──────── Information
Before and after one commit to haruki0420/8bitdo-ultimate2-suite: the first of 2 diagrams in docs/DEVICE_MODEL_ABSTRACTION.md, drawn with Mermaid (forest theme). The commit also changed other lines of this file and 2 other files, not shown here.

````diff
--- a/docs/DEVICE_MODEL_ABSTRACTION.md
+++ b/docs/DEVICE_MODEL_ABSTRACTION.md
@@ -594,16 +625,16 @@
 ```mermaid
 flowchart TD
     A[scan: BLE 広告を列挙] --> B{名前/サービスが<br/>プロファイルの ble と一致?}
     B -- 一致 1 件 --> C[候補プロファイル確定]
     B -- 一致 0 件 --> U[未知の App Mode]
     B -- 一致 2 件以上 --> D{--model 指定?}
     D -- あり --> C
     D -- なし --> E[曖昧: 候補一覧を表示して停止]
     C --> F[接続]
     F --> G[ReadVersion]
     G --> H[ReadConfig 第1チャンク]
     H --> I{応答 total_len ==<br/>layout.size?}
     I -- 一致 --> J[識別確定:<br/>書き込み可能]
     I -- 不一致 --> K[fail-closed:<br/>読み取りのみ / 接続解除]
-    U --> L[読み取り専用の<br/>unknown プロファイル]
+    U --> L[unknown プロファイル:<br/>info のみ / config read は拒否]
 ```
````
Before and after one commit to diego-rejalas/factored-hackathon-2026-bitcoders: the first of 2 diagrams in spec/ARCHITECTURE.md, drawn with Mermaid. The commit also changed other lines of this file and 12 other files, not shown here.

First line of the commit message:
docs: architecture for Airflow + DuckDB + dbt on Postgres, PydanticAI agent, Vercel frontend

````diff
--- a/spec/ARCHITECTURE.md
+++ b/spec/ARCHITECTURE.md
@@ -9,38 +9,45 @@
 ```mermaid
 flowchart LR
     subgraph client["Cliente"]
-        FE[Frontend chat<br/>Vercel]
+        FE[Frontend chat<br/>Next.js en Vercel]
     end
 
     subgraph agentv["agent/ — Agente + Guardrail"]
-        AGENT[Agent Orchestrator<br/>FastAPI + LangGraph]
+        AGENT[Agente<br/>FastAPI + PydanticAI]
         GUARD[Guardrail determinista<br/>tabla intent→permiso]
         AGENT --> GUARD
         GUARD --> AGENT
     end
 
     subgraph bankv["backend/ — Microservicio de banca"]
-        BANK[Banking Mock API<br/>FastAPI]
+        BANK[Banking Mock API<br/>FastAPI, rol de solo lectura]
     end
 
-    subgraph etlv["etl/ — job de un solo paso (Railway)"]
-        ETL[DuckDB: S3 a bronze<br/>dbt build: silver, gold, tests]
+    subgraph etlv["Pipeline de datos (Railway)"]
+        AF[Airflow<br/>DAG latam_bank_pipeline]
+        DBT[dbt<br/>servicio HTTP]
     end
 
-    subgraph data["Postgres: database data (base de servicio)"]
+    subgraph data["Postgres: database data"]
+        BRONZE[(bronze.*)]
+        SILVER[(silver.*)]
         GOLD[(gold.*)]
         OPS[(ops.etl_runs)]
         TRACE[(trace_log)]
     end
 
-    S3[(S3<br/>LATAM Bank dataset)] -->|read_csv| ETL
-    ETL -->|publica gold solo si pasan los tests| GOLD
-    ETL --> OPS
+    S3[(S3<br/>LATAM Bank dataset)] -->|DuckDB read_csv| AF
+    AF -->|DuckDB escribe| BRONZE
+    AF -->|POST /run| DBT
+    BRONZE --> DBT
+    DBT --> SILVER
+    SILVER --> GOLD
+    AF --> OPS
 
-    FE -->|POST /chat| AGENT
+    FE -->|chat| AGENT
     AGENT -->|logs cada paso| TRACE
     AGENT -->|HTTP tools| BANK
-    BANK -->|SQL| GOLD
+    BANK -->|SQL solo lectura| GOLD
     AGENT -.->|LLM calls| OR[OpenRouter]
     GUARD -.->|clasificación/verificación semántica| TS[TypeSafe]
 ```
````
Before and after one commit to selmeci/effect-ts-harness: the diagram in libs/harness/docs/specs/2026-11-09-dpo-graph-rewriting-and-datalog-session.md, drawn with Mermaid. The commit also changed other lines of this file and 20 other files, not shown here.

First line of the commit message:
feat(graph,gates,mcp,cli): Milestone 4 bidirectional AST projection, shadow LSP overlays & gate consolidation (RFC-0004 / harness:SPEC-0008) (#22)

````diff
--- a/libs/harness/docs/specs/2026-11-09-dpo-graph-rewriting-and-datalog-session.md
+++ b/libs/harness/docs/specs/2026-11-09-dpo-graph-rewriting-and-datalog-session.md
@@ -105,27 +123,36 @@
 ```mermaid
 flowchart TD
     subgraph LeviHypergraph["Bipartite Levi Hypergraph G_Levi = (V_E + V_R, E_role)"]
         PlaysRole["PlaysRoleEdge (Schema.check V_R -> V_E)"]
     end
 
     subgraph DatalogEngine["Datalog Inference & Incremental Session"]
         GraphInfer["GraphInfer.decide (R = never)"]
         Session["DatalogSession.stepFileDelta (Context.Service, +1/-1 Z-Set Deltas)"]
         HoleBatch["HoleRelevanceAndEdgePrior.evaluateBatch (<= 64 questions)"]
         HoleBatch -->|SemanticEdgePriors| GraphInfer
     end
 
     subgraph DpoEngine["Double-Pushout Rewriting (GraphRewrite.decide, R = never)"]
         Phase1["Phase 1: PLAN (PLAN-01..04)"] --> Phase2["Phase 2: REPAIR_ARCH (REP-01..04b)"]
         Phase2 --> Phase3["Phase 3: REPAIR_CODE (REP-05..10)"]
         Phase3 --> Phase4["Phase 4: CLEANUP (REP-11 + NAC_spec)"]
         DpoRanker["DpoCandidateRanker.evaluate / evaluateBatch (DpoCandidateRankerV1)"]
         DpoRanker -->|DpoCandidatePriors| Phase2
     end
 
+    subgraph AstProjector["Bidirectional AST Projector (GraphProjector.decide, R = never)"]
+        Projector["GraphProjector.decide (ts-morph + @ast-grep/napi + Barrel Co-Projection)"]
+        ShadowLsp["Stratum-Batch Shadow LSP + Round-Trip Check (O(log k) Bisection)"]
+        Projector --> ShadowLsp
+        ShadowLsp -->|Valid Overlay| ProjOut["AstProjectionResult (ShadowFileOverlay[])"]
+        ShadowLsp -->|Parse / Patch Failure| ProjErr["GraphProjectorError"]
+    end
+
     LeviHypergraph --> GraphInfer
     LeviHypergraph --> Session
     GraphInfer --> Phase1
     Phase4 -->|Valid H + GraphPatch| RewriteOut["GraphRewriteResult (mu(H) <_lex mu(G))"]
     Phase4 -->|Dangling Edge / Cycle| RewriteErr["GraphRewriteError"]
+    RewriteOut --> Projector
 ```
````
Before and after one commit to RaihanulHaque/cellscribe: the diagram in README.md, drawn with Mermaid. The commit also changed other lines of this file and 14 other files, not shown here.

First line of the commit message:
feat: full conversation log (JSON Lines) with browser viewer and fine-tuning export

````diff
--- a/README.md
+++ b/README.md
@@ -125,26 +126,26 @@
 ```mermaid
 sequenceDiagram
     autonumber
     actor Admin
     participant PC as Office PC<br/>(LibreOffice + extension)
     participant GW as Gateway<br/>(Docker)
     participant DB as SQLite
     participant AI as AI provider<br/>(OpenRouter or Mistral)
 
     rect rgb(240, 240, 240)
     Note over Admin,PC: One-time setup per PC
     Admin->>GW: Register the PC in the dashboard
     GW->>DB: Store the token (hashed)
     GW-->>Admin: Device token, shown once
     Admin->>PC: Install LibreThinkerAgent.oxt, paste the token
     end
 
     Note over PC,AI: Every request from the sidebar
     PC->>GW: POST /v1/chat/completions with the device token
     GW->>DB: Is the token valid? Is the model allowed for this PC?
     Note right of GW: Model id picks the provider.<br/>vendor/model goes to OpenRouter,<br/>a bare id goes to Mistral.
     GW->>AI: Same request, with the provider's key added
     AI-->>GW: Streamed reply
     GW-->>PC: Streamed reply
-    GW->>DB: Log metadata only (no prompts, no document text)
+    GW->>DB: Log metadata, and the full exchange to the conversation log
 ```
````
────────────────
Scan the lines above for "Admin->>PC: Install LibreThinkerAgent.oxt, paste" and for "Note right of". Repeat exactly the line holding each of them and every line in between.

     Admin->>PC: Install LibreThinkerAgent.oxt, paste the token
     end
 
     Note over PC,AI: Every request from the sidebar
     PC->>GW: POST /v1/chat/completions with the device token
     GW->>DB: Is the token valid? Is the model allowed for this PC?
     Note right of GW: Model id picks the provider.<br/>vendor/model goes to OpenRouter,<br/>a bare id goes to Mistral.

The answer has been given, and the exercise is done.